WHAT THIS TASK INVOLVES:
Check every line of the material below, and show those that contain "cmask".

DATASET EXTRACT:
________________

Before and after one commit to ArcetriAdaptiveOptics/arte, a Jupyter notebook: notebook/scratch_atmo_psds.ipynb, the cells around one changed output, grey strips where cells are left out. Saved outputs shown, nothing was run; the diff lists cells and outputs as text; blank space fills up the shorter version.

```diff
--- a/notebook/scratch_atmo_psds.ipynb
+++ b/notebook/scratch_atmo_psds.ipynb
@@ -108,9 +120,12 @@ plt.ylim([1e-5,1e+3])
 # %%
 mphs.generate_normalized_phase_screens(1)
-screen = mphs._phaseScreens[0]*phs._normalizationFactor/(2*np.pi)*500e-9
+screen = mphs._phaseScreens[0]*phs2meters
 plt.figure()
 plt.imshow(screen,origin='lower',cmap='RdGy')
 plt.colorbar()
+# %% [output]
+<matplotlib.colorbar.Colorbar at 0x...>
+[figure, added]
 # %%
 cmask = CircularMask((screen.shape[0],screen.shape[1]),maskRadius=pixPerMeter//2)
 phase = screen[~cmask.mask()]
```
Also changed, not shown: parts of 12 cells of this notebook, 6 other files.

________________

ANSWER TO THIS PROBLEM:
 cmask = CircularMask((screen.shape[0],screen.shape[1]),maskRadius=pixPerMeter//2)
 phase = screen[~cmask.mask()]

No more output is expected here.